The number of women who have reported being assaulted by a partner has decreased since 2015, when the Swedish government vowed to implement a national strategy against domestic violence.
In 2017 just below 10,000 cases were reported to the police. But when national number crunchers Statistics Sweden in 2014 carried out a survey on behalf of the National Centre for Knowledge on Men's Violence Against Women, based at Uppsala University, a total of 14 percent of Swedish women (almost half a million) said they had been exposed to violence or the threat of violence in a relationship.
A documentary about Josefin Nilsson, a well-known Swedish singer who passed away in 2016 from an enlarged heart and accidental overdose of prescription drugs, this week put the issue back on the agenda.
In the film, based on an unpublished autobiography Nilsson had been working on before she died, her sister and friends tell of the violence the artist suffered at the hands of her then-partner back in the 90s.

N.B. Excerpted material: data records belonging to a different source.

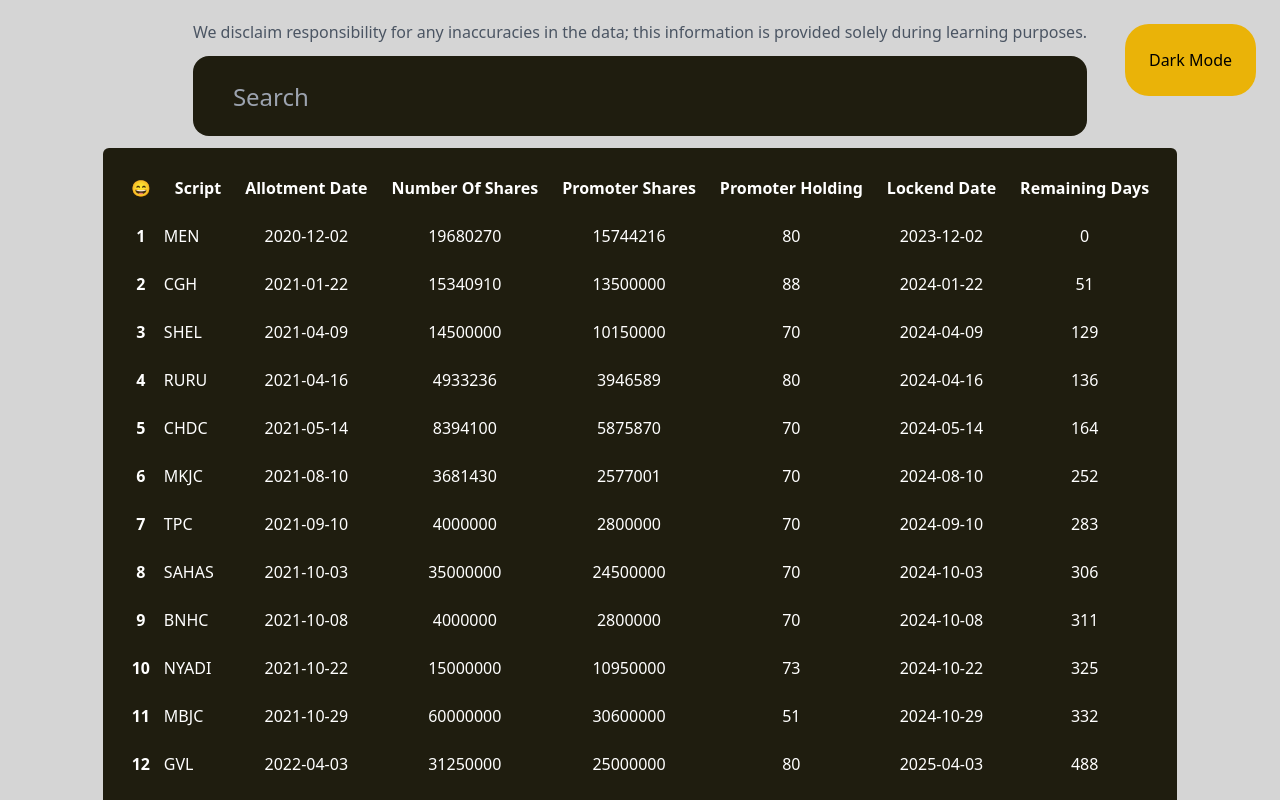
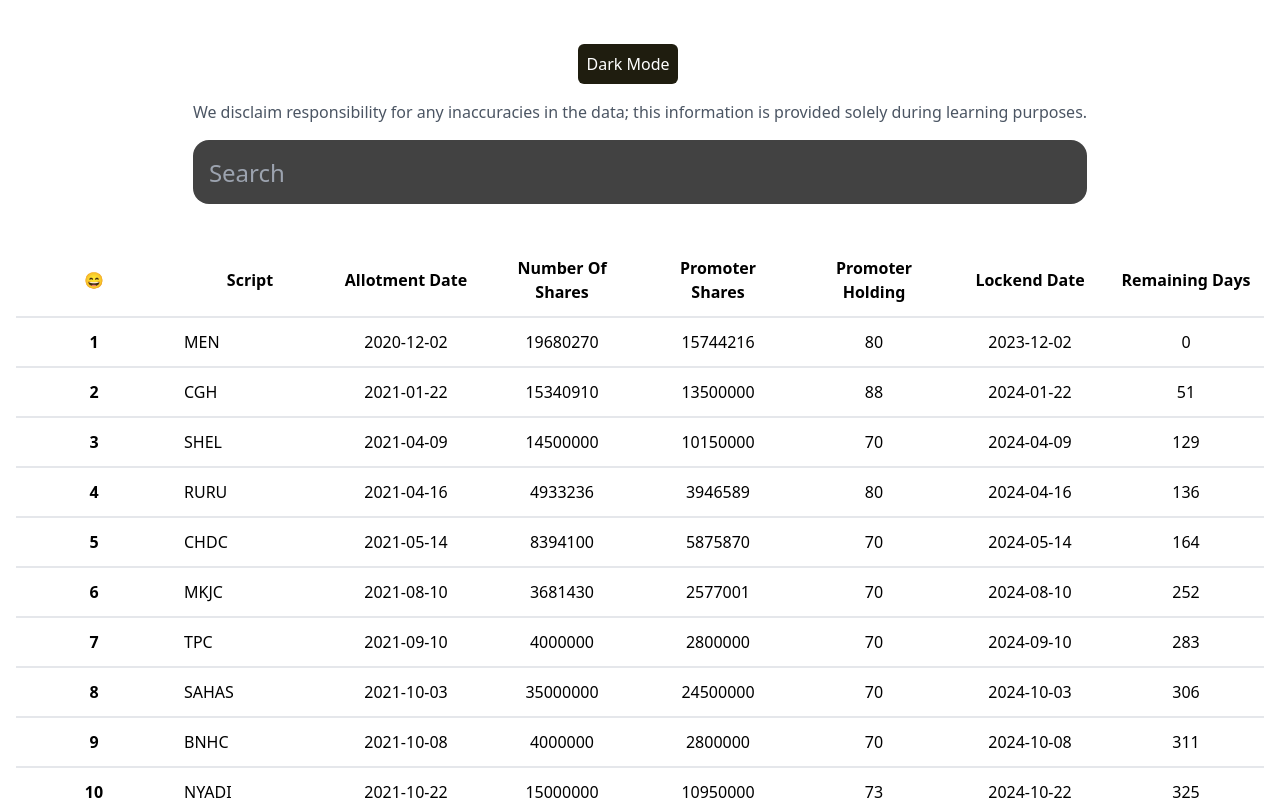
Before and after one commit to nabinkdl/PromoterLockEnd, a React (Vite) app: page / in a window 1280 px wide. Shown: the top 800 px of the page. Built offline with nearby package versions, Linux system fonts and the light colour scheme; no server answers.

Commit message:
update 8 files

```diff
--- a/src/Row.jsx
+++ b/src/Row.jsx
@@ -12,9 +12,9 @@ function Row({data,index}) {
   return (
 
 <>
-      <tr>
-          <th>{index+1}</th>
-          <td>{data.SYMBOL}</td>
+      <tr className='border-t-2 border-b-2'>
+          <th className='p-3'>{index+1}</th>
+          <td className='p-3'>{data.SYMBOL}</td>
           <td className='p-3 text-center'>{data.AllotmentDate}</td>
           <td className='p-3 text-center'>{data.NumberOfShares}</td>
           <td className='p-3 text-center'>{data.PromoterShares}</td>
--- a/src/Table.jsx
+++ b/src/Table.jsx
@@ -54,27 +54,26 @@ console.log("New array with remaining days more than 0:", newArray);
 
 
 return (
-    <div className='bg-[#d5d5d5] dark:bg-indigo-600 transition-all h-auto w-full flex justify-center py-5'>
-      <div className='absolute top-6 right-6'>
-        <button onClick={handleTheme} className='bg-yellow-500 p-6 rounded-3xl'>
+  <div className='bg-[#ffffff] dark:bg-slate-800 transition-all min-h-screen flex flex-col items-center py-5'>
+    <div className='text-right mt-6 mr-6'>
+      <button onClick={handleTheme} className='bg-[#1f1d0f] text-white p-2 rounded-md'>
         {theme === 'light' ? 'Dark Mode' : 'Light Mode'}
       </button>
     </div>
-      <div className='absolute text-gray-600'>
-        <div className=' dark:text-white transition-all'>
-        We disclaim responsibility for any inaccuracies in the data; this information is provided solely during
-         learning purposes.
+    <div className='text-gray-600 mt-4 mb-6 text-center'>
+      <div className='dark:text-white transition-all'>
+        We disclaim responsibility for any inaccuracies in the data; this information is provided solely during learning purposes.
       </div>
       <input
         type='text'
         placeholder='Search'
-          className='bg-[#1f1d0f] text-white items-center w-full h-16 focus:outline-none flex-auto absolute top-9 p-10 text-2xl rounded-2xl'
+        className='bg-[#424242] dark:bg-slate-900 text-white w-full h-16 focus:outline-none p-4 text-2xl rounded-2xl mt-4'
         value={searchTerm}
         onChange={(e) => setSearchTerm(e.target.value)}
       />
     </div>
-      <div className='bg-[#1f1d0f] text-white mt-32 mb-5 rounded-md p-4'>
-        <table className="divide-dashed">
+    <div className='bg-[#ffffff] dark:bg-slate-800 dark:text-cyan-50 transition-all rounded-md p-4 overflow-x-auto w-full'>
+      <table className="divide-dashed table-fixed w-full">
         <thead>
           <tr>
             <th className='p-3'>😄</th>
@@ -88,9 +87,9 @@ console.log("New array with remaining days more than 0:", newArray);
           </tr>
         </thead>
         <tbody>
-            {newArray.map((data,index) => {
-              return <Row key={data.SN} data={data}  index={index}/>;
-            })}
+          {newArray.map((data, index) => (
+            <Row key={data.SN} data={data} index={index} />
+          ))}
         </tbody>
       </table>
     </div>
@@ -98,4 +97,5 @@ console.log("New array with remaining days more than 0:", newArray);
 );
 }
 
+
 export default Table;
```
Lines whose indentation alone changed are shown as unchanged.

Her ex-partner, who is not among those Swedish stars who have made a big name for themselves abroad, but is domestically one of the country's most well-known theatre and movie actors, was convicted in court in the late 90s for assault. Nilsson received psychological and physical injuries that never healed. The actor was never named by Swedish media, but has continued acting in major theatre productions since.

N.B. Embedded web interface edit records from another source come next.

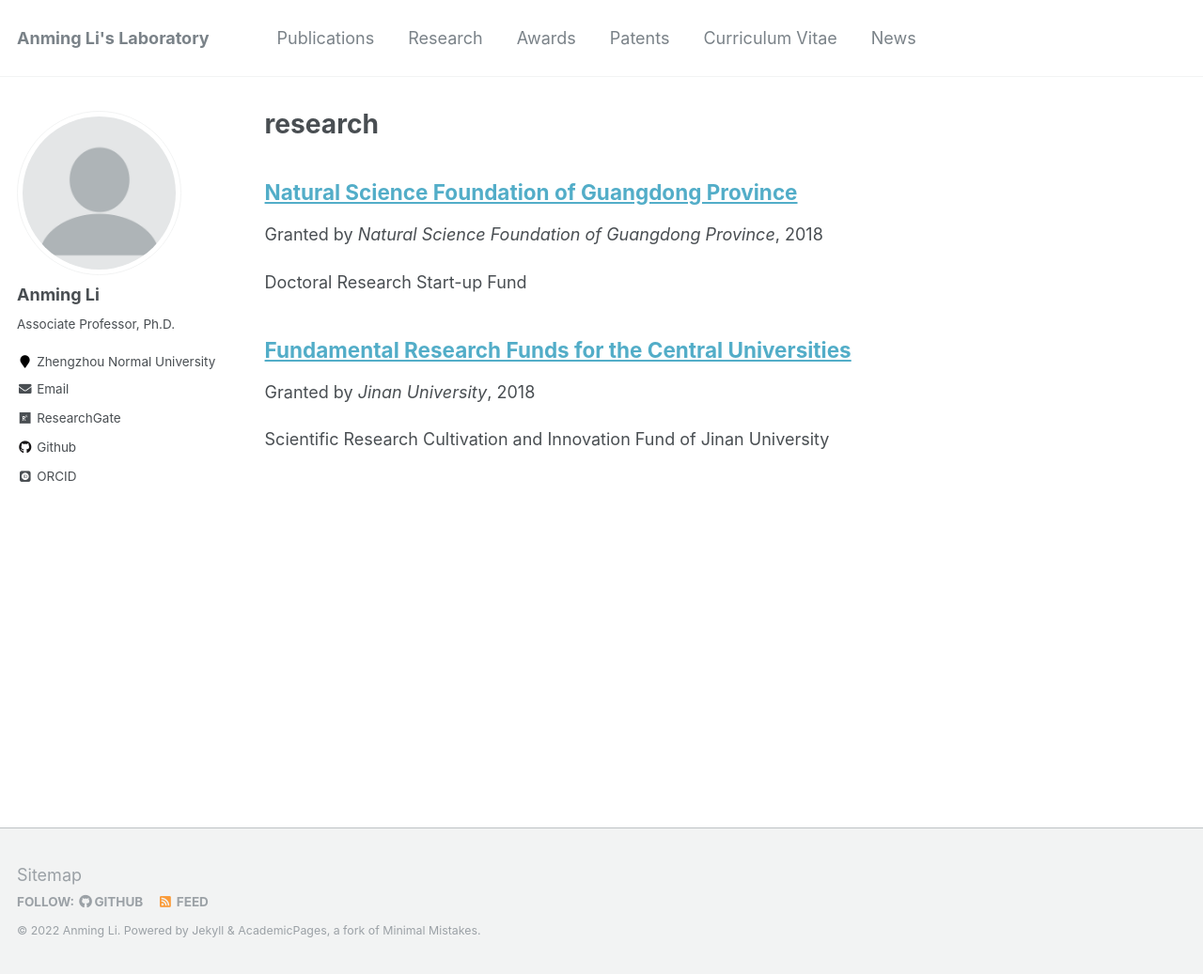
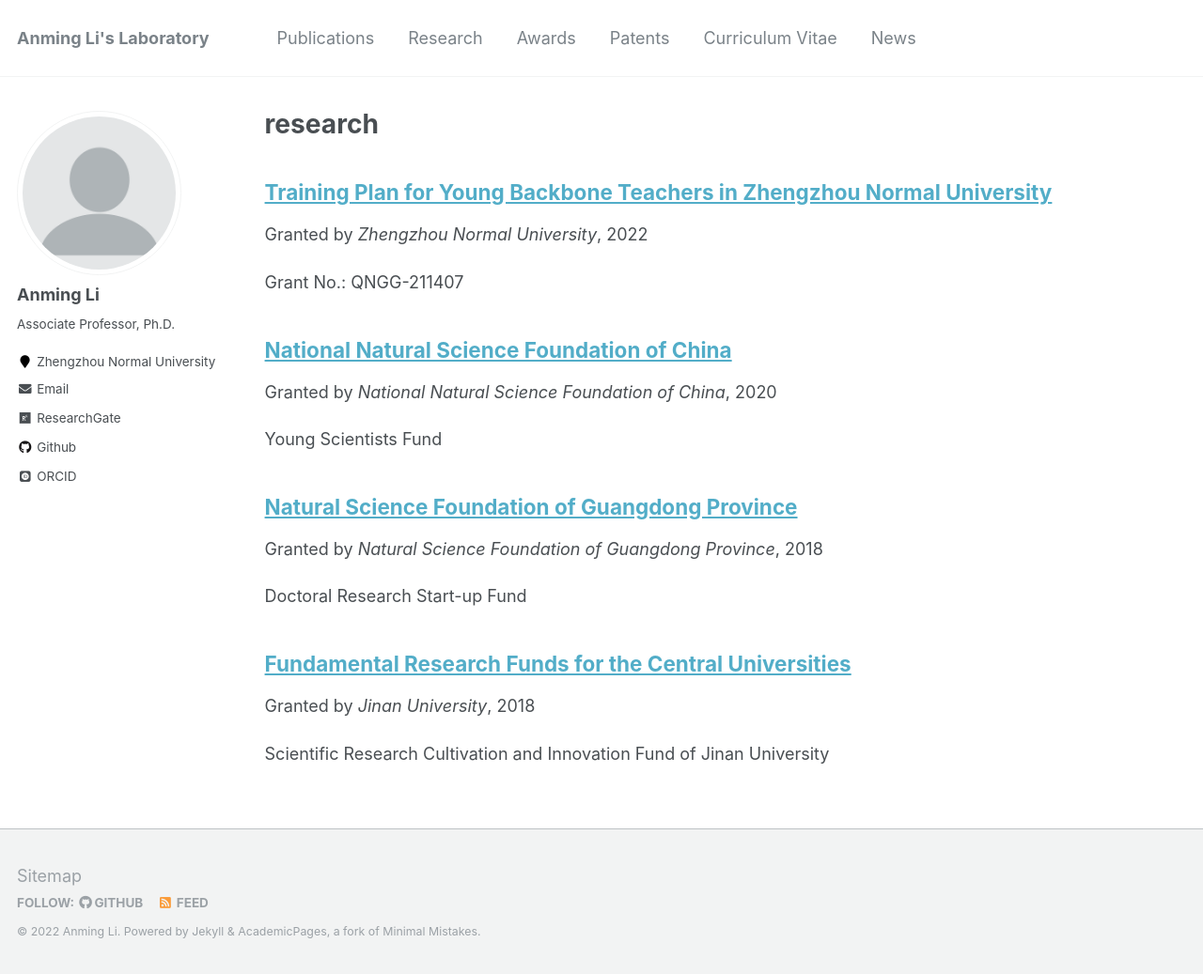
Before and after one commit to ucnclab/ucnclab.github.io, a Jekyll site: the page built from _pages/research.md, in a window 1280 px wide and 1037 px high. Shown: the whole window at 94% size. Built offline with Jekyll 4.4.1, drawn with Linux system fonts in a browser that asks for light colours; some web fonts are replaced.

Commit message:
Add files via upload

```diff
--- /dev/null
+++ b/_research/2020-01-01-research3.md
@@ -0,0 +1,17 @@
+---
+title: "National Natural Science Foundation of China"
+collection: research
+type: "Research"
+permalink: /research/2020-01-01-research3
+organization: "National Natural Science Foundation of China"
+date: 2020-01-01
+location: "Beijing, China"
+---
+
+Young Scientists Fund
+
+Co-doping strategy for lanthanide luminescence enhancement and luminescent thermometric properties of nanocrystals
+
+Grant No.: 61905094
+
+Start/End date: 2020-01-01 → 2022-12-31
--- /dev/null
+++ b/_research/2022-01-01-research4.md
@@ -0,0 +1,13 @@
+---
+title: "Training Plan for Young Backbone Teachers in Zhengzhou Normal University"
+collection: research
+type: "Research"
+permalink: /research/2022-01-01-research4
+organization: "Zhengzhou Normal University"
+date: 2022-01-01
+location: "Zhengzhou, China"
+---
+
+Grant No.: QNGG-211407
+
+Start/End date: 2022-01-01 → 2023-12-31
```
Also changed, not shown: _research/2018-05-01-research2.md (+1 -1 lines).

The Royal Dramatic Theatre – Sweden's national theatre stage – on Monday said it had decided to end one of its ongoing productions early after widespread criticism and protests outside its doors.

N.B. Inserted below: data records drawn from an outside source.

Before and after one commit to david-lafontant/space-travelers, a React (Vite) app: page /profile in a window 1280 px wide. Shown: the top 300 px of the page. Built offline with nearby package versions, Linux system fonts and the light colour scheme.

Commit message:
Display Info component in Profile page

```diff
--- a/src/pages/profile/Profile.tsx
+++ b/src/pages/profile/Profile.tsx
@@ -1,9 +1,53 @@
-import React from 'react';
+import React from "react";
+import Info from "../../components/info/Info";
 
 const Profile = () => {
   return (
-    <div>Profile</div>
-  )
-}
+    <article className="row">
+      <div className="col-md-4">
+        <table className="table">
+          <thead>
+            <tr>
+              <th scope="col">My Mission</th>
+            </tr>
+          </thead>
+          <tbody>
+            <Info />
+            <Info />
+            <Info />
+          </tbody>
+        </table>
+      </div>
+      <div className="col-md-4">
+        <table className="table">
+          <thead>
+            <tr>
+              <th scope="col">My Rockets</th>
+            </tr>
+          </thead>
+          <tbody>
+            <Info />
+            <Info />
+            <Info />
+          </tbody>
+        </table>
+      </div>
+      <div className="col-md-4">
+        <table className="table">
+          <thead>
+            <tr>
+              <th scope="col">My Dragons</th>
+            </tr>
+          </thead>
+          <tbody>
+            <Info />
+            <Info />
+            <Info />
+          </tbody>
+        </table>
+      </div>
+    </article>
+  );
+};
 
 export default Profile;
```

Sweden's Culture Minister Amanda Lind said she would meet with theatre bosses, starting with the Royal Dramatic Theatre on Tuesday, to discuss their work to combat sexual harassment.
Sweden's Justice Minister Morgan Johansson welcomed that the documRead More – Source